■ To do ■
Below are the records; copy out every line that holds the word "zostrojíme".

■ Records for this task ■
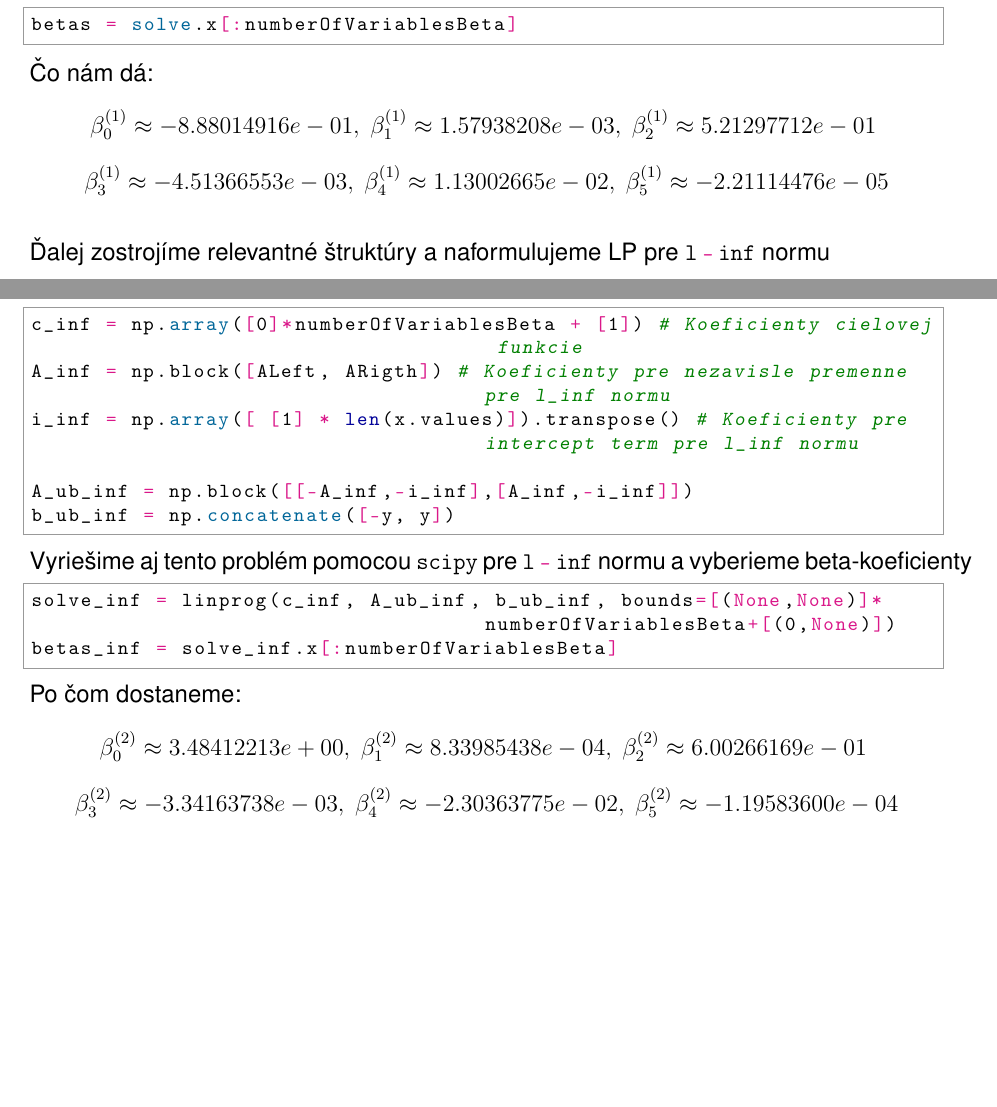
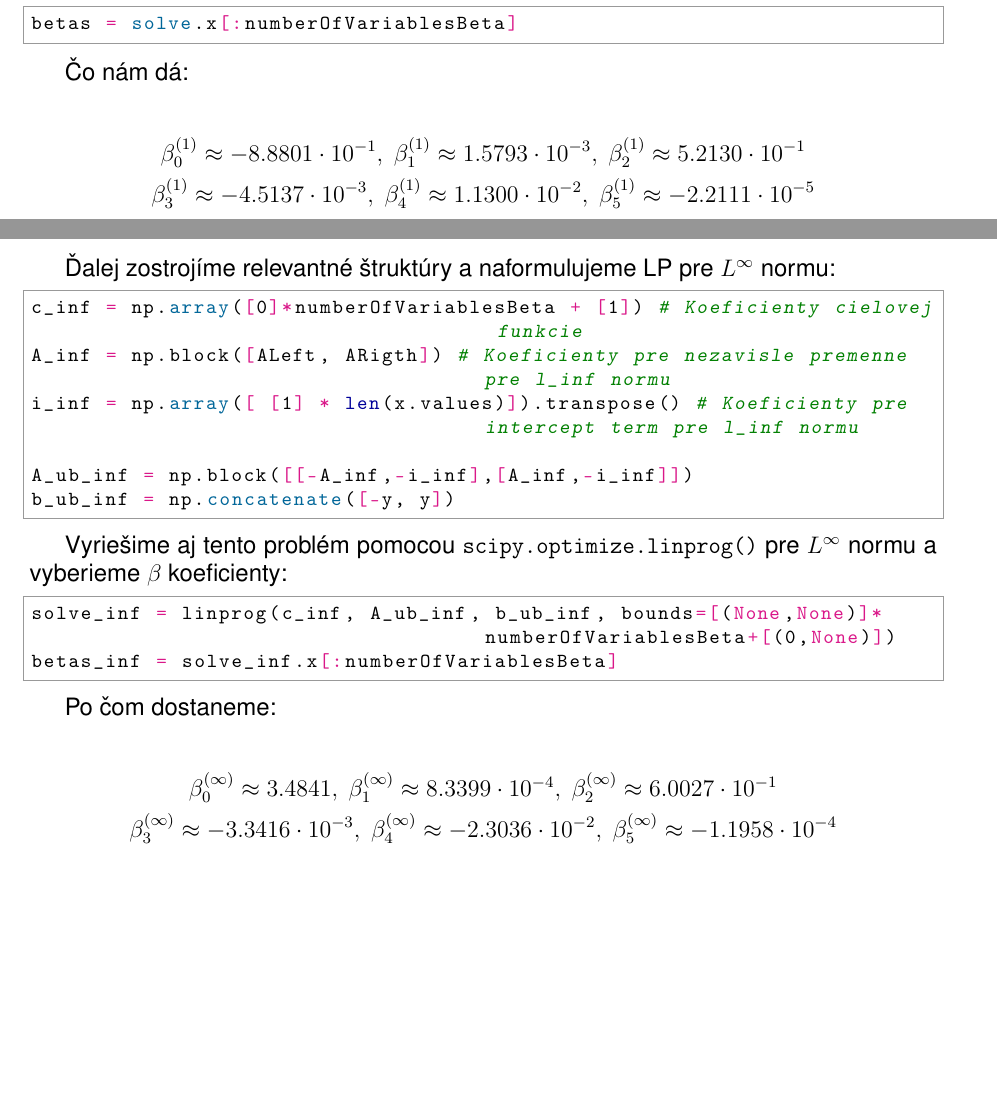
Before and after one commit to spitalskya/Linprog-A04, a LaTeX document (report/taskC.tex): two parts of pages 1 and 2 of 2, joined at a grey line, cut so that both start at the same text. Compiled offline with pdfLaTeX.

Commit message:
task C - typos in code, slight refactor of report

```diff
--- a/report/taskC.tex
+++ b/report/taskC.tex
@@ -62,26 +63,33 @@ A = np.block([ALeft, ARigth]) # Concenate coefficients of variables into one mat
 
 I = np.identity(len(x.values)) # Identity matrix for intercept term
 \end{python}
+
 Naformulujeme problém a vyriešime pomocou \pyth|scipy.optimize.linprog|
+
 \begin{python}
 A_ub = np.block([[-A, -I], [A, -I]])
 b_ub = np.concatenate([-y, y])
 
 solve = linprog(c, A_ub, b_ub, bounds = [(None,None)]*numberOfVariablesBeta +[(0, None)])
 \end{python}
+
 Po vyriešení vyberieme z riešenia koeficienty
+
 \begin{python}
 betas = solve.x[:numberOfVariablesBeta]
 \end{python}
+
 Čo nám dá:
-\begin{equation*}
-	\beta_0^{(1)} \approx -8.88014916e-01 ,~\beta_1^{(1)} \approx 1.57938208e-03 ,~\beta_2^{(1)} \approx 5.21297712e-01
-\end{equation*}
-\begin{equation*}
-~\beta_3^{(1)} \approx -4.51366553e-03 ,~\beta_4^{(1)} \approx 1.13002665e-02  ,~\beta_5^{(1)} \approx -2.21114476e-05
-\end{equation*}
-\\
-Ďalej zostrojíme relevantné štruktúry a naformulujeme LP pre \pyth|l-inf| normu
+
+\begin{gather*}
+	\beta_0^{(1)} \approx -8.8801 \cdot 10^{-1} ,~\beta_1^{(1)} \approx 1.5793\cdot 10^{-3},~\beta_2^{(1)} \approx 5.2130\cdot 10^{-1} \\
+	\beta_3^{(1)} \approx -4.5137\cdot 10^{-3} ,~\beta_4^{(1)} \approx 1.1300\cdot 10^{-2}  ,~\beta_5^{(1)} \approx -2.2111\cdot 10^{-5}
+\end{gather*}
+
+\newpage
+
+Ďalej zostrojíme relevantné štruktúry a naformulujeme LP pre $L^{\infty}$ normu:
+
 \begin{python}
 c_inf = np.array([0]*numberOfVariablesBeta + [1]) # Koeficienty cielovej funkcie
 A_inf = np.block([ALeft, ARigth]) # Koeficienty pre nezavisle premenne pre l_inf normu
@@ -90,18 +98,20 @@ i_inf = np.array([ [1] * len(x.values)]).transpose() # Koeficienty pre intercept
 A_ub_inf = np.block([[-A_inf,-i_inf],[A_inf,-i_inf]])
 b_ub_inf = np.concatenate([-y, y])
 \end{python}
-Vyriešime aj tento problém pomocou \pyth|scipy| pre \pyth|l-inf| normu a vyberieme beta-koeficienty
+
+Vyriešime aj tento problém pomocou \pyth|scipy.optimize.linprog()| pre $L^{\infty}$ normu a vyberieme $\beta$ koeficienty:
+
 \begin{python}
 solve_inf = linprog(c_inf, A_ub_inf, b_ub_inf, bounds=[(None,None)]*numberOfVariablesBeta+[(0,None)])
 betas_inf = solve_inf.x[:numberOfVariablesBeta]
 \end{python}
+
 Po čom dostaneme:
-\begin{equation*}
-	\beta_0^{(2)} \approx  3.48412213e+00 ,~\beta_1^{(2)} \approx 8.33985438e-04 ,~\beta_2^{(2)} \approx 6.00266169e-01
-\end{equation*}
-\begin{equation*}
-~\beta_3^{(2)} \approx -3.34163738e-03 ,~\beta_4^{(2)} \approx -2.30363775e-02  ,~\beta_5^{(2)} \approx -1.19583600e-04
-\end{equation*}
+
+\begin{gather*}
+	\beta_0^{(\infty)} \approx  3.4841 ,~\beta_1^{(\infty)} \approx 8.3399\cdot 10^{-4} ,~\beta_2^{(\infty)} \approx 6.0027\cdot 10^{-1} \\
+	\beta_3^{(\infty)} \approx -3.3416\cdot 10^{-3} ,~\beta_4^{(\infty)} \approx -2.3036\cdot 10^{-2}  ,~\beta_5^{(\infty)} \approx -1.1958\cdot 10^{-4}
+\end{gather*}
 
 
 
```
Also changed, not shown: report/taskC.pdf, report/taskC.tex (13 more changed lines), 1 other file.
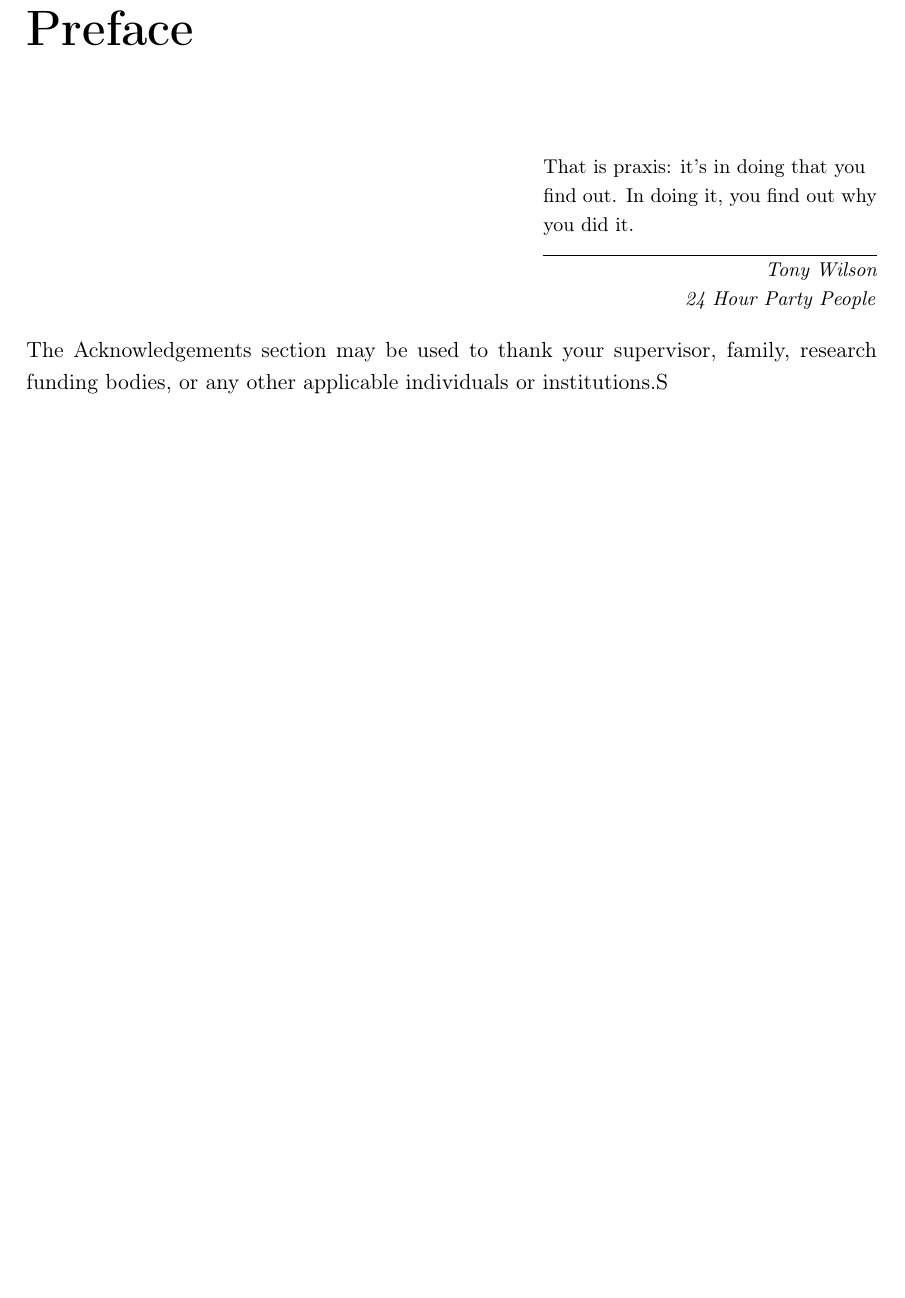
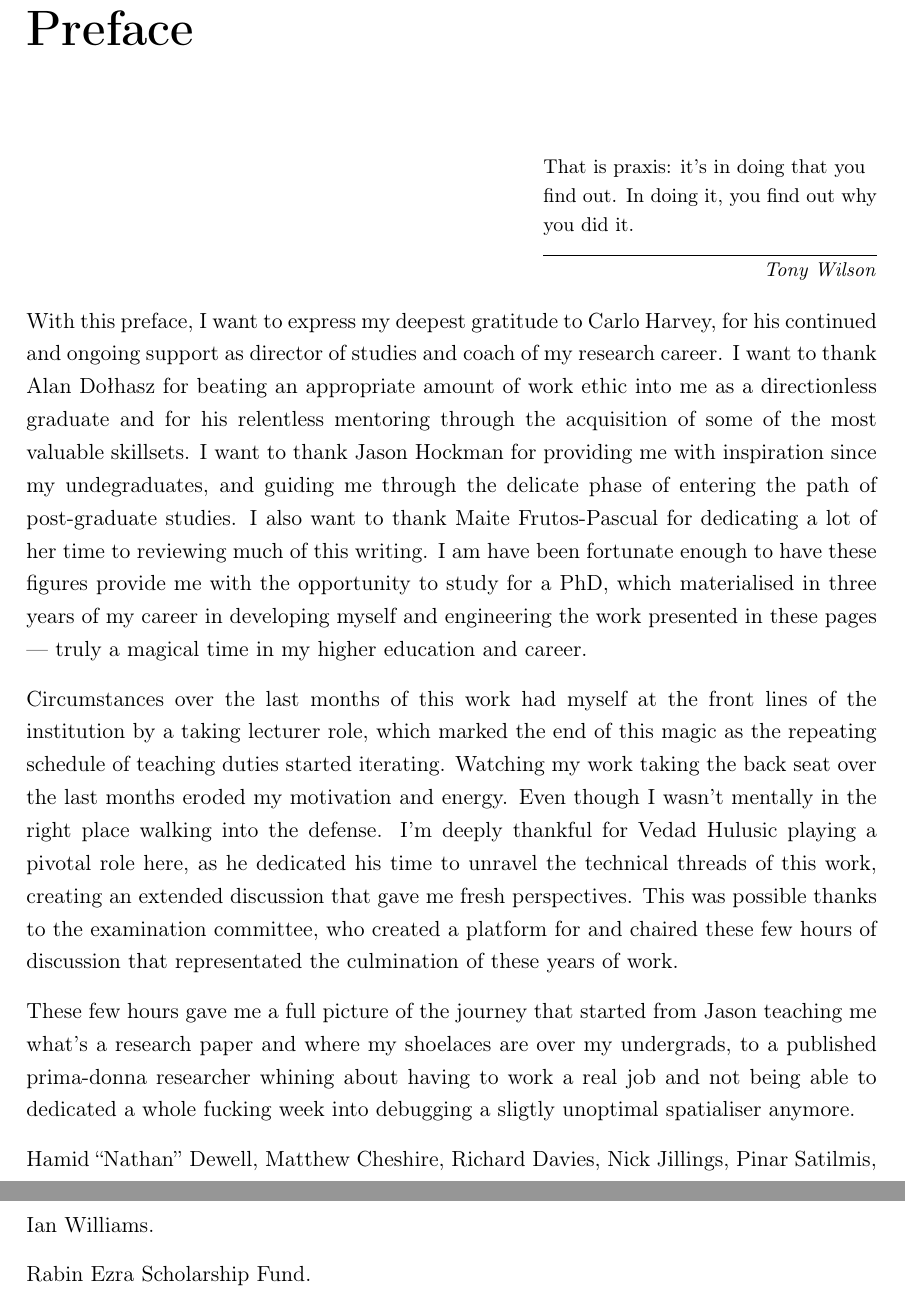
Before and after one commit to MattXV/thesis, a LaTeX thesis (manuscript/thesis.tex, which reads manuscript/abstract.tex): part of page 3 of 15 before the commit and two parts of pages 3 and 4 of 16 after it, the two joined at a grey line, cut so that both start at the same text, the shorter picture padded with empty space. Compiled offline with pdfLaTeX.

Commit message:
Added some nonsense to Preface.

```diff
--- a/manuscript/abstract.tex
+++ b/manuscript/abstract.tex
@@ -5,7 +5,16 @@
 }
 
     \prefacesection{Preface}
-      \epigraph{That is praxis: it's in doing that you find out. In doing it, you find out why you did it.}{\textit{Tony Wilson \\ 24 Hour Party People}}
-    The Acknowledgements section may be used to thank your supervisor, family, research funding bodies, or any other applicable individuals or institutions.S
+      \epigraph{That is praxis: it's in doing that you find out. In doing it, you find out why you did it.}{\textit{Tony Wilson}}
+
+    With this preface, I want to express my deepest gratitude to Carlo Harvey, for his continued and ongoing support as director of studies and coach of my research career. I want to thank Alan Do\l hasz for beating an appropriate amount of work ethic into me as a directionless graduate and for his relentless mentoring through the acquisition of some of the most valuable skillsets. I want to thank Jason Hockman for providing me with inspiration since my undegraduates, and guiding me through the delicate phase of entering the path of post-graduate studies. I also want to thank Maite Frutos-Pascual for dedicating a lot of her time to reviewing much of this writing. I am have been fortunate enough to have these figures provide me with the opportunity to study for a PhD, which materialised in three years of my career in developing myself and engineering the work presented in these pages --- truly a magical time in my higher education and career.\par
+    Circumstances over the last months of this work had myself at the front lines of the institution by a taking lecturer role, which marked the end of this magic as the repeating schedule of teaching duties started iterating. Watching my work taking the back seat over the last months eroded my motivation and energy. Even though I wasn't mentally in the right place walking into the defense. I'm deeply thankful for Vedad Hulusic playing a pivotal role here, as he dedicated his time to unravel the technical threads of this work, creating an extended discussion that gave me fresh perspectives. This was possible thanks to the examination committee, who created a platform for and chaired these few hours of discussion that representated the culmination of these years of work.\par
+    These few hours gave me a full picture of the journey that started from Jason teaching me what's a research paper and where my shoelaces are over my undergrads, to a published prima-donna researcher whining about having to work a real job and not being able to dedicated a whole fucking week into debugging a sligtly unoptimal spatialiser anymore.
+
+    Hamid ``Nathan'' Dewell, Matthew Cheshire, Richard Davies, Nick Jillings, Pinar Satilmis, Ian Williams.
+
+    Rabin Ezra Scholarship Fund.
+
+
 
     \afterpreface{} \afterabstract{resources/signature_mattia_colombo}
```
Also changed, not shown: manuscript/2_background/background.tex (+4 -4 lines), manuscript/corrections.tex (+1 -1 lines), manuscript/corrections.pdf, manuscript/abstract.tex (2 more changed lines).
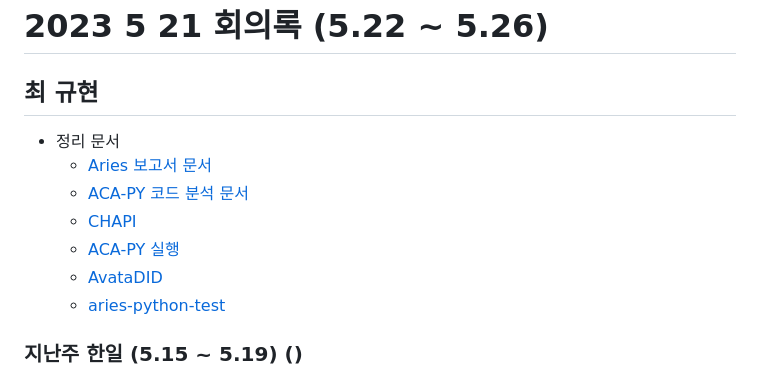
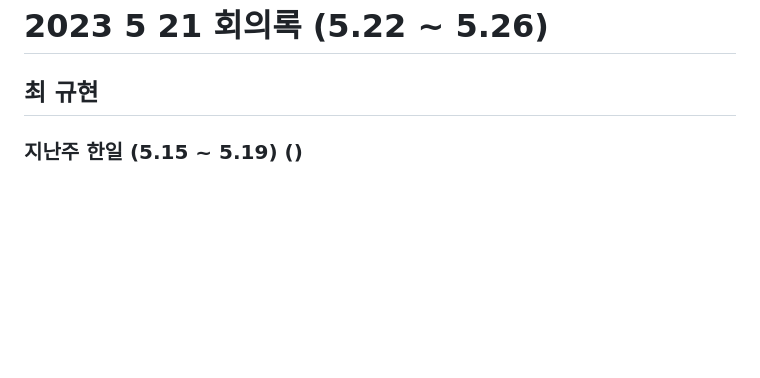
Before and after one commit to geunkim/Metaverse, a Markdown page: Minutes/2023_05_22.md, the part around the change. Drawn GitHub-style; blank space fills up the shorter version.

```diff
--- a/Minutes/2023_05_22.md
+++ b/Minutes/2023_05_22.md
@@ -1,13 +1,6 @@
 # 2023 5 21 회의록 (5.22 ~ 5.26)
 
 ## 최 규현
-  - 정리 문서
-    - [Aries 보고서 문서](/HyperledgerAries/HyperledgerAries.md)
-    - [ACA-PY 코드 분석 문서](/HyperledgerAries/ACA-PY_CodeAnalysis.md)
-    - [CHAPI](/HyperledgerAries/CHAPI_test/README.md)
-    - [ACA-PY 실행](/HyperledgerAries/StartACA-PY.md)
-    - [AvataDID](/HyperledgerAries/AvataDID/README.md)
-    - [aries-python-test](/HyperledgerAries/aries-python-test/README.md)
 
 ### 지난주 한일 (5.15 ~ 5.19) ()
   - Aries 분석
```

■ Task solution ■
-Ďalej zostrojíme relevantné štruktúry a naformulujeme LP pre \pyth|l-inf| normu
+Ďalej zostrojíme relevantné štruktúry a naformulujeme LP pre $L^{\infty}$ normu:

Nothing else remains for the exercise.